With products, Messenger also continues to grow, and now boasts over 700 million monthly active users. Facebook clearly has ambitions of making Messenger into a vibrant platform with a variety of features. The last thing that Facebook investors should want is for the company's products to fall flat, which is exactly what's happening over at Twitter. No pain, no gain.

Spoiler alert
For all of these reasons, the share weakness and concerns around Facebook's rising costs are unwarranted. The company gave investors plenty of visibility and has spent several quarters setting expectations, yet the market was still somehow caught off guard when said expenses are coming in better than expected. And spoiler alert: The spending isn't stopping anytime soon. For the latter half of the year, Facebook is prepared to spend another $6.2 billion to $6.6 billion.

Besides, solar-powered Internet delivery drones made out of carbon fiber don't come cheap.

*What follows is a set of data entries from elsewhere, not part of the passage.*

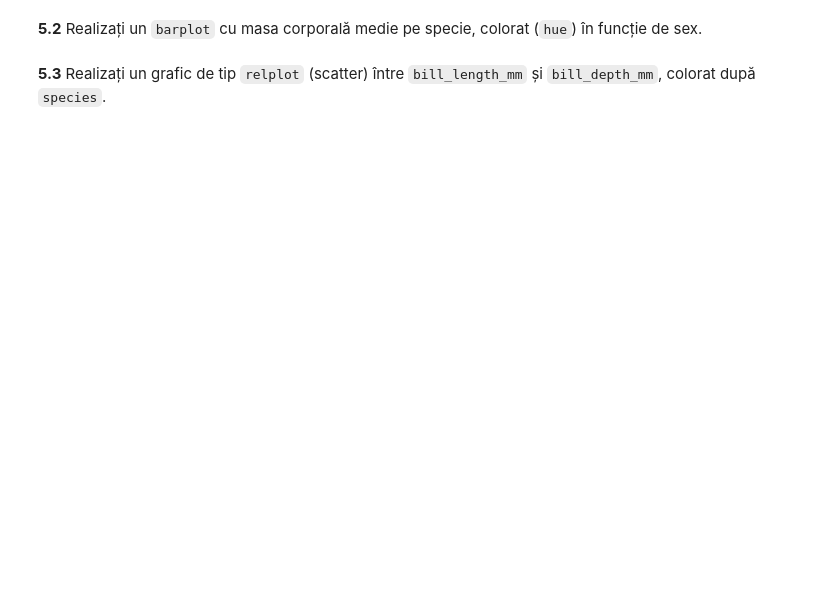
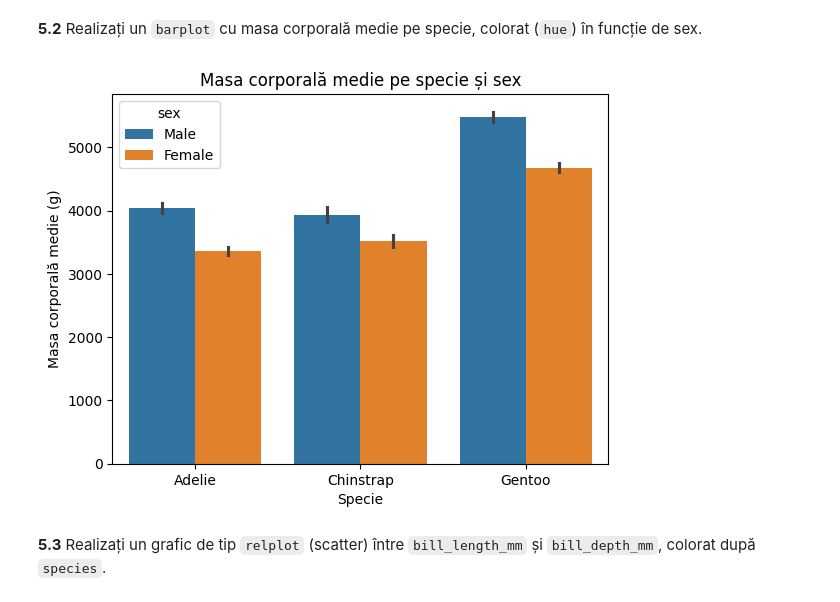
Before and after one commit to Marina202005/ML-Seminar_HorhoceaMarina, a Jupyter notebook: Tema_Laborator_2_ML.ipynb, the cells around one changed output. Cells and saved outputs as stored; diff of their text form; code cells hidden in the pictures; blank space fills up the shorter version.

```diff
--- a/Tema_Laborator_2_ML.ipynb
+++ b/Tema_Laborator_2_ML.ipynb
@@ -148,2 +273,17 @@ penguins_df.describe(include='all')
+# %%
+# TODO 5.2
+sns.barplot(
+    data=penguins_clean,
+    x='species',
+    y='body_mass_g',
+    hue='sex'
+)
+
+plt.title('Masa corporală medie pe specie și sex')
+plt.xlabel('Specie')
+plt.ylabel('Masa corporală medie (g)')
+plt.show()
+# %% [output]
+[figure, added]
 # %% [markdown]
 **5.3** Realizați un grafic de tip `relplot` (scatter) între `bill_length_mm` și `bill_depth_mm`, colorat după `species`.
```
Also changed, not shown: parts of 23 cells of this notebook.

This article represents the opinion of the writer, who may disagree with the “official” recommendation position of a Motley Fool premium advisory service. We’re motley! Questioning an investing thesis -- even one of our own -- helps us all think critically about investing and make decisions that help us become smarter, happier, and richer.